Shaun Micallef and Nicola Parry

Shaun Micallef has been in fine form on Thank God You're Here.

Up there, Micallef

Never mind the footy, Thank God You're Here is the best game on TV. Melinda Houston rates three of the show's key players.

In sports-mad Melbourne, we love a hard-fought competition. There's nothing quite like the thrill of seeing players at the top of their game battle it out, not just for the ultimate prize, but for those individual moments of fleeting glory, where the force is truly with them. As spectators we're in awe of their exquisite skills. And we feel their pain when that same magic fails them, when injury or simple inattention leaves them sidelined and breathless.

No wonder Thank God You're Here has become the most-watched spectator sport in the country.

These champion performers inhabit a strange alternative reality for us. On the one hand, almost god-like in their abilities. Yet simultaneously they feel like family as we enter into their triumphs, and their heartbreak. And while we all have our favourites, three players have dominated both the commentary and the attention - and affection - of punters this season, no matter where our loyalties lie.

Last year's top draft pick, Hamish Blake, is just such a one. With his baby face and silky skills, he's a naturally gifted player who can always be relied on to bring home the bacon, as it were, no matter how tough the competition or how tight the contest. He takes risks, pushing the boundaries of good taste without ever endangering the comp's PG rating. And he's a joy to watch, as much for his boyish enthusiasm as his undeniable talent. This is a player truly in it for the love of the game.

And after watching him come up through the minor leagues and local competitions, the coaching team know just how to bring out the best in him. They'll often work to his strengths, matching him up with older players and letting him run them ragged. His youth and exuberance, combined with his determination to control the play, make him an unbeatable adversary no matter what the opposition throw at him. And even played out of position (as he was last year, when the match committee decided to cast him as a grandpa rather than a schoolboy or a young buck) he still shone. This is a kid equal to any challenge.

In fact many are calling him the next Shaun Micallef - another player whom the public holds in enormous respect and affection. Micallef, of course, is a very different proposition on the field. But while he may lack Blake's boundless energy, he more than makes up for it in wisdom and experience.

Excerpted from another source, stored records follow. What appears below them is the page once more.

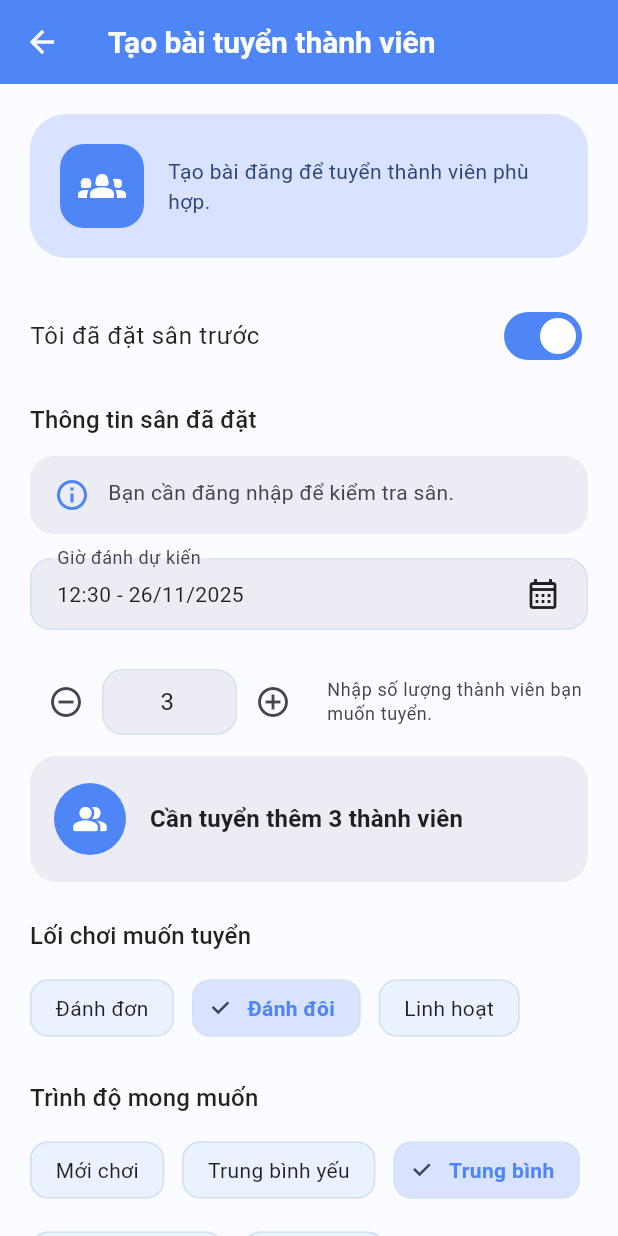
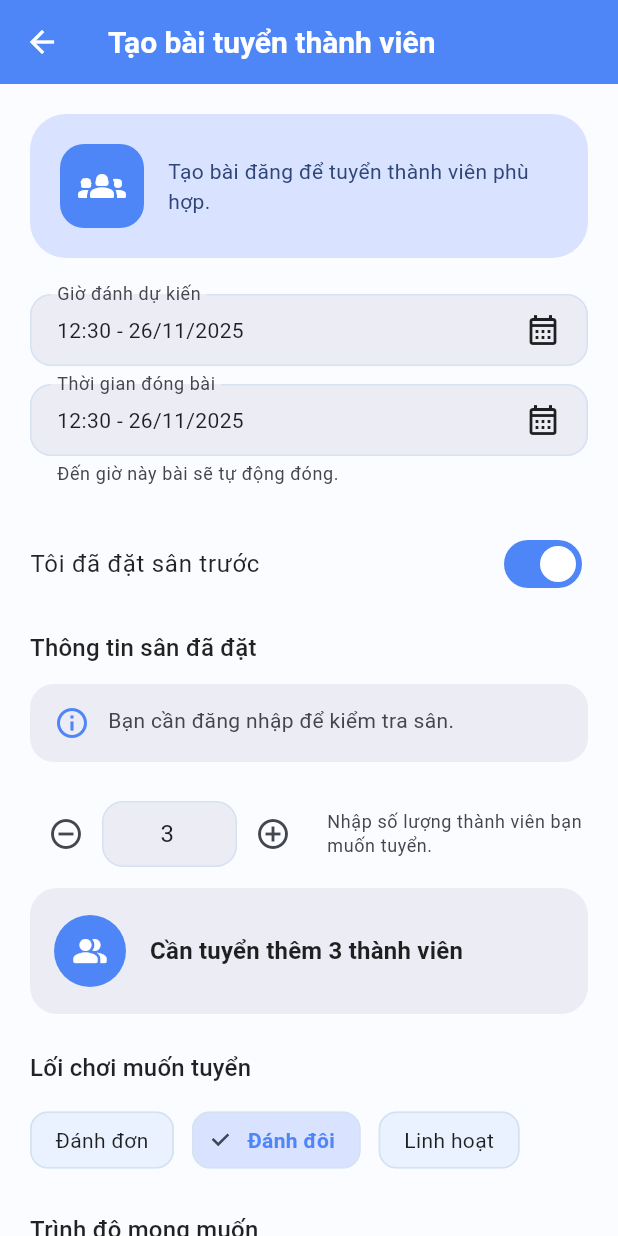
Before and after one commit to BaoMinhne/badminton_booking_app, a Flutter app: the RecruitmentFormPage screen opened directly, on a phone screen of 412 x 824 dp. Run offline on Flutter 3.47's test engine with Material 3 defaults, Android fonts, the phone set to English and light mode, and no system bars; our stand-ins replace curved_navigation_bar, flutter_dotenv, image_picker, intl_phone_field, pocketbase, shared_preferences; accounts and stored records are empty; network calls fail.

Commit message:
Add recruitment expiry scheduling and UI updates

```diff
--- a/lib/pages/social/recruitment/recruitment_page.dart
+++ b/lib/pages/social/recruitment/recruitment_page.dart
@@ -8,6 +8,7 @@ import 'package:badminton_booking_app/pages/social/recruitment/widgets/play_styl
 import 'package:badminton_booking_app/pages/social/recruitment/widgets/skill_level_selector.dart';
 import 'package:badminton_booking_app/pages/social/recruitment/widgets/submit_button.dart';
 import 'package:flutter/material.dart';
+import 'package:intl/intl.dart';
 import 'package:provider/provider.dart';
 
 class RecruitmentFormPage extends StatelessWidget {
@@ -40,6 +41,35 @@ class RecruitmentFormPage extends StatelessWidget {
     await manager.updateSelectedDateTime(newDateTime);
   }
 
+  Future<void> _pickCloseDateTime(BuildContext context) async {
+    final manager = context.read<RecruitmentFormManager>();
+    final initialDate = manager.expiresAt;
+    final date = await showDatePicker(
+      context: context,
+      initialDate: initialDate,
+      firstDate: DateTime.now(),
+      lastDate: DateTime.now().add(const Duration(days: 30)),
+    );
+
+    if (date == null) return;
+
+    final time = await showTimePicker(
+      context: context,
+      initialTime: TimeOfDay.fromDateTime(initialDate),
+    );
+
+    if (time == null) return;
+
+    final newDateTime = DateTime(
+      date.year,
+      date.month,
+      date.day,
+      time.hour,
+      time.minute,
+    );
+    manager.updateExpiresAt(newDateTime);
+  }
+
   @override
   Widget build(BuildContext context) {
     return ChangeNotifierProvider(
@@ -59,6 +89,20 @@ class RecruitmentFormPage extends StatelessWidget {
                   crossAxisAlignment: CrossAxisAlignment.start,
                   children: [
                     IntroCard(cs: cs, textTheme: textTheme),
+                    const SizedBox(height: 24),
+
+                    _DateTimeField(
+                      label: 'Giờ đánh dự kiến',
+                      value: manager.selectedDateTime,
+                      onTap: () => _pickDateTime(context),
+                    ),
+                    const SizedBox(height: 12),
+                    _DateTimeField(
+                      label: 'Thời gian đóng bài',
+                      value: manager.expiresAt,
+                      helperText: 'Đến giờ này bài sẽ tự động đóng.',
+                      onTap: () => _pickCloseDateTime(context),
+                    ),
                     const SizedBox(height: 24),
 
                     SwitchListTile.adaptive(
@@ -84,9 +128,7 @@ class RecruitmentFormPage extends StatelessWidget {
                                   selectedCourtId:
                                       manager.selectedCourt?.id,
                                   availableCourts: manager.bookedCourts,
-                                  selectedDateTime: manager.selectedDateTime,
                                   onCourtChanged: manager.updateSelectedCourt,
-                                  onPickDateTime: () => _pickDateTime(context),
                                   message: manager.courtMessage,
                                 )
                           : const NoCourtInfoBox(),
@@ -146,3 +188,49 @@ class RecruitmentFormPage extends StatelessWidget {
     );
   }
 }
+
+class _DateTimeField extends StatelessWidget {
+  const _DateTimeField({
+    required this.label,
+    required this.value,
+    required this.onTap,
+    this.helperText,
+  });
+
+  final String label;
+  final DateTime value;
+  final String? helperText;
+  final VoidCallback onTap;
+
+  @override
+  Widget build(BuildContext context) {
+    final cs = Theme.of(context).colorScheme;
+    return Column(
+      crossAxisAlignment: CrossAxisAlignment.start,
+      children: [
+        GestureDetector(
+          onTap: onTap,
+          child: InputDecorator(
+            decoration: InputDecoration(
+              labelText: label,
+              helperText: helperText,
+              filled: true,
+              fillColor: cs.surfaceVariant.withOpacity(0.6),
+              border: OutlineInputBorder(
+                borderRadius: BorderRadius.circular(16),
+                borderSide: BorderSide.none,
+              ),
+            ),
+            child: Row(
+              mainAxisAlignment: MainAxisAlignment.spaceBetween,
+              children: [
+                Text(DateFormat('HH:mm - dd/MM/yyyy').format(value)),
+                const Icon(Icons.calendar_month_outlined),
+              ],
+            ),
+          ),
+        ),
+      ],
+    );
+  }
+}
--- a/lib/pages/social/recruitment/widgets/court_info_section.dart
+++ b/lib/pages/social/recruitment/widgets/court_info_section.dart
@@ -1,6 +1,4 @@
 import 'package:flutter/material.dart';
-import 'package:intl/intl.dart';
-
 import '../../../../services/recruitment_service.dart';
 
 class CourtInfoSection extends StatelessWidget {
@@ -8,17 +6,13 @@ class CourtInfoSection extends StatelessWidget {
     super.key,
     required this.selectedCourtId,
     required this.availableCourts,
-    required this.selectedDateTime,
     required this.onCourtChanged,
-    required this.onPickDateTime,
     this.message,
   });
 
   final String? selectedCourtId;
   final List<BookedCourtOption> availableCourts;
-  final DateTime selectedDateTime;
   final ValueChanged<String?> onCourtChanged;
-  final VoidCallback onPickDateTime;
   final String? message;
 
   @override
@@ -53,20 +47,6 @@ class CourtInfoSection extends StatelessWidget {
                 .toList(growable: false),
             onChanged: onCourtChanged,
           ),
-        const SizedBox(height: 16),
-        GestureDetector(
-          onTap: onPickDateTime,
-          child: InputDecorator(
-            decoration: _inputDecoration(cs, 'Giờ đánh dự kiến'),
-            child: Row(
-              mainAxisAlignment: MainAxisAlignment.spaceBetween,
-              children: [
-                Text(DateFormat('HH:mm - dd/MM/yyyy').format(selectedDateTime)),
-                const Icon(Icons.calendar_month_outlined),
-              ],
-            ),
-          ),
-        ),
       ],
     );
   }
```
Also changed, not shown: lib/models/recruitment_post.dart (+6 -2 lines), lib/pages/social/recruitment/recruitment_form_manager.dart (+13 -0 lines), lib/services/recruitment_service.dart (+6 -2 lines).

A mature player, he's been through a few clubs over the years, not all of which have played him in the right position. But given the right setting, he's still capable of blowing the opposition away. And that's precisely what his current handlers have done. Anything that takes advantage of his natural assets - that silver hair, those funny accents - and he's unstoppable.

He also (like Blake) has a real instinct for the game, combined with all the benefits of maturity. He'll take advantage of the slightest opportunity - often, opportunities other players wouldn't even see - whether that's dragging the umpire onto the field as a diversion, or eating the props to buy time. And if an opportunity isn't there, he'll create one.

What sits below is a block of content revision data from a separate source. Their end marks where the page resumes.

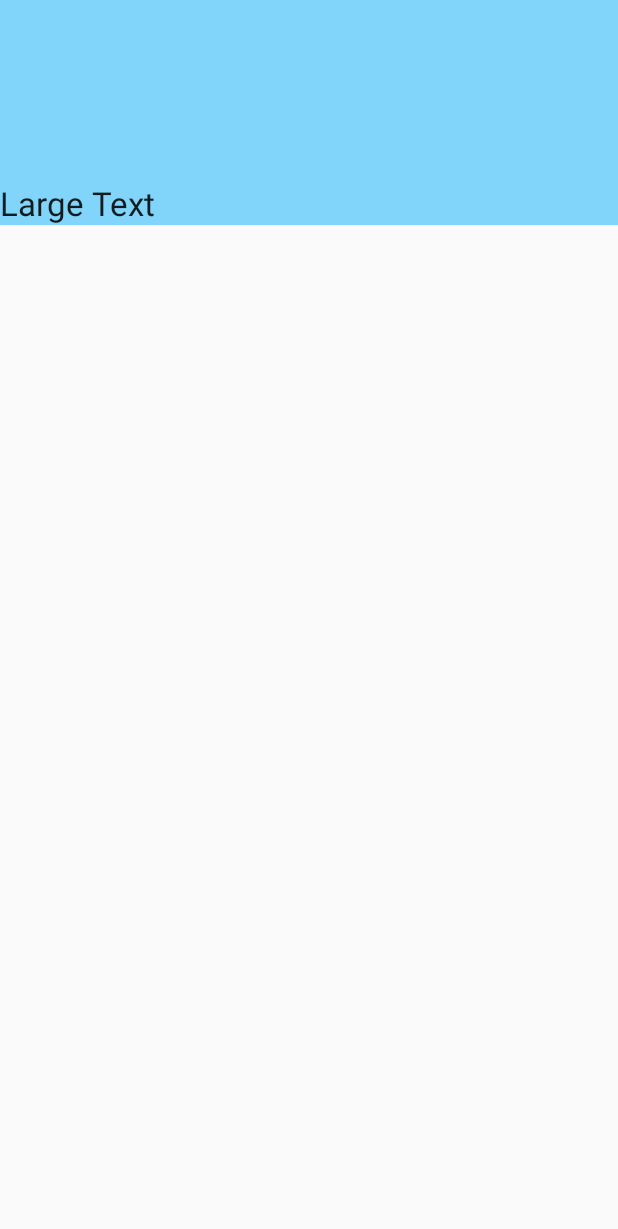
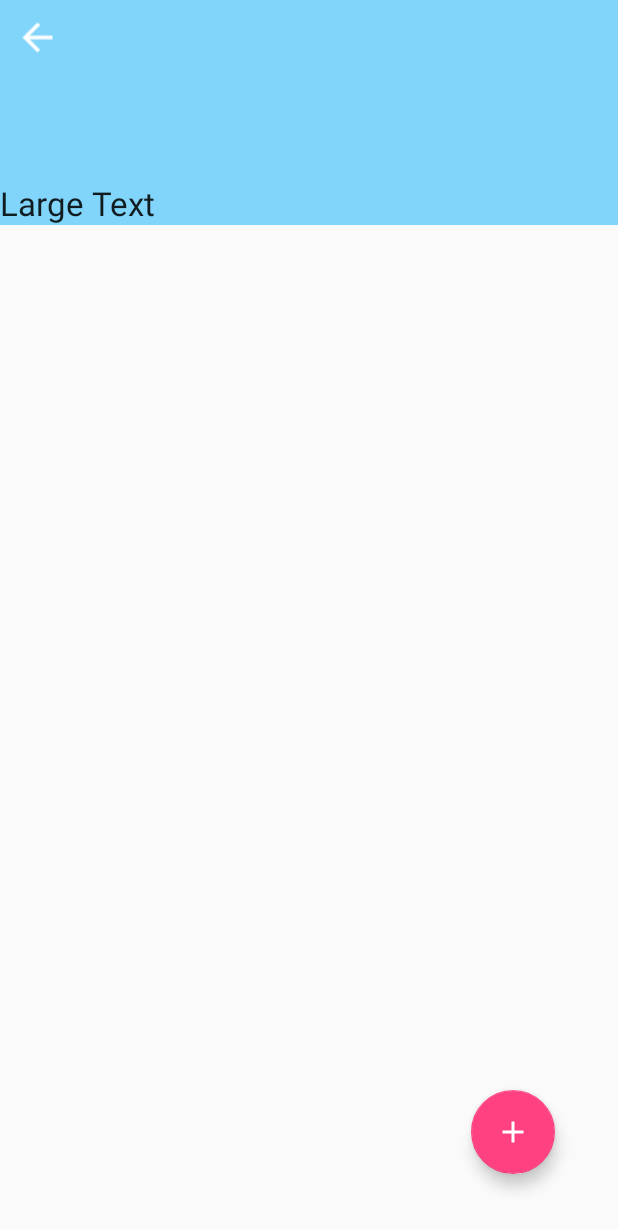
Before and after one commit to jb1717/CansCounter, an Android app: the layout profile_activity.xml on its own in the app's theme, with its tools: preview values and no code run, on a phone screen of 412 x 824 dp. Shown: the top 1229 px of the screen. Run offline under Robolectric (Android 15) with nearby library versions, the phone set to English and light mode, and no system bars.

Commit message:
Add the button to add can

```diff
--- a/app/build.gradle
+++ b/app/build.gradle
@@ -24,4 +24,5 @@ dependencies {
     testCompile 'junit:junit:4.12'
     compile 'com.android.support:appcompat-v7:23.1.1'
     compile 'com.loopj.android:android-async-http:1.4.9'
+    compile 'com.android.support:design:23.1.1'
 }
--- a/app/src/main/AndroidManifest.xml
+++ b/app/src/main/AndroidManifest.xml
@@ -18,7 +18,7 @@
                 <category android:name="android.intent.category.LAUNCHER" />
             </intent-filter>
         </activity>
-        <activity android:name=".activity.ProfileActivity">
+        <activity android:name=".activity.ProfileActivity" android:theme="@style/Theme.AppCompat.Light.NoActionBar">
 
         </activity>
     </application>
--- a/app/src/main/java/com/epitech/jibb/canscounter/api/DodoApi.java
+++ b/app/src/main/java/com/epitech/jibb/canscounter/api/DodoApi.java
@@ -16,7 +16,6 @@ public class DodoApi {
     }
 
     public static void getUser(String userid, JsonHttpResponseHandler callback) {
-        Log.i("DODOAPI", userid);
         _client.get(_url + "user/" + userid, callback);
     }
 
@@ -26,7 +25,7 @@ public class DodoApi {
         _client.post(_url + "user", params, callback);
     }
 
-    public static void addOneCan(int userid, JsonHttpResponseHandler callback) {
-        _client.post(_url + "cans/" + String.valueOf(userid), callback);
+    public static void addOneCan(String userid, JsonHttpResponseHandler callback) {
+        _client.post(_url + "cans/" + userid, callback);
     }
 }
--- a/app/src/main/res/layout/profile_activity.xml
+++ b/app/src/main/res/layout/profile_activity.xml
@@ -26,5 +26,27 @@
         android:layout_alignParentBottom="true"
         android:layout_alignParentStart="true" />
 
+    <android.support.design.widget.FloatingActionButton
+        android:id="@+id/add_cans_button"
+        android:layout_width="wrap_content"
+        android:layout_height="wrap_content"
+        android:clickable="true"
+        android:src="@drawable/ic_add_white_24dp"
+        android:layout_marginLeft="16dp"
+        android:layout_marginRight="16dp"
+        android:layout_marginBottom="41dp"
+        android:layout_alignBottom="@+id/cans_history"
+        android:layout_alignParentEnd="true"
+        android:layout_marginEnd="42dp" />
+
+    <Button
+        android:layout_width="30dp"
+        android:layout_height="30dp"
+        android:layout_marginTop="10dp"
+        android:layout_marginLeft="10dp"
+        android:id="@+id/button"
+        android:background="@drawable/ic_arrow_back_white_24dp"
+        android:layout_alignParentTop="true"
+        android:layout_alignParentStart="true" />
 
 </RelativeLayout>
```
Also changed, not shown: app/src/main/java/com/epitech/jibb/canscounter/activity/ProfileActivity.java (+46 -16 lines), app/src/main/res/drawable-hdpi/ic_add_white_24dp.png (added), app/src/main/res/drawable-hdpi/ic_arrow_back_white_24dp.png (added), app/src/main/res/drawable-ldrtl-hdpi/ic_arrow_back_white_24dp.png (added), app/src/main/res/drawable-ldrtl-mdpi/ic_arrow_back_white_24dp.png (added), app/src/main/res/drawable-ldrtl-xhdpi/ic_arrow_back_white_24dp.png (added), app/src/main/res/drawable-ldrtl-xxhdpi/ic_arrow_back_white_24dp.png (added), app/src/main/res/drawable-ldrtl-xxxhdpi/ic_arrow_back_white_24dp.png (added), app/src/main/res/drawable-mdpi/ic_add_white_24dp.png (added), app/src/main/res/drawable-mdpi/ic_arrow_back_white_24dp.png (added), app/src/main/res/drawable-xhdpi/ic_add_white_24dp.png (added), app/src/main/res/drawable-xhdpi/ic_arrow_back_white_24dp.png (added), app/src/main/res/drawable-xxhdpi/ic_add_white_24dp.png (added), app/src/main/res/drawable-xxhdpi/ic_arrow_back_white_24dp.png (added), 2 more files.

Indeed, it's as if he reinvents the game every time he takes to the pitch. If Blake runs the rest of the field ragged, Micallef leaves them scratching their heads in his wake, wondering WTF just happened. It makes him a dangerous opponent but an asset to any side. Anyone coming up against Micallef knows to expect the unexpected.

The other quality he shares with Blake is true leadership. They're on the front foot from the moment the siren sounds, going in hard, dominating play, forcing the rest of the team to play catch-up. It's a lesson for any up-and-comer.

And it's a lesson one of those youngsters - Fifi Box - is finally starting to take on board. Box has been a sleeper, one of those players in whom a good coach sees potential - even if no one else does. For her first couple of seasons, the commentators were bewildered. Why was she so often selected in the side? Why was she still even on the playing list? A chronic fumbler of the ball given to disastrous brain-fades, hers were often real car-crash performances, more notable for wince-making lapses than her occasional flashes of brilliance. Many were convinced she'd be dropped this season. But the selectors kept the faith and finally this week she's starting to show the character the experts believed was there, but that the ordinary punter has been unable to discern.

Thrust into a high-level meeting in which she's required to defend her job, she immediately goes on the attack. You can see the opposition struggling to maintain their momentum and stay with the game plan as she ducks and weaves, refusing to stick with the script. It's the kind of manoeuvre Blake and Micallef have made their own, and it really works for her.

Unfortunately she still doesn't quite have the skills or the energy to maintain the necessary controlled aggression and begins to fade badly in the final quarter. But it's the most promising performance we've seen from Box yet. And as we move towards the pointy end of the season - and beyond - she'll be one to watch.

By Melinda Houston
August 12, 2007
The Age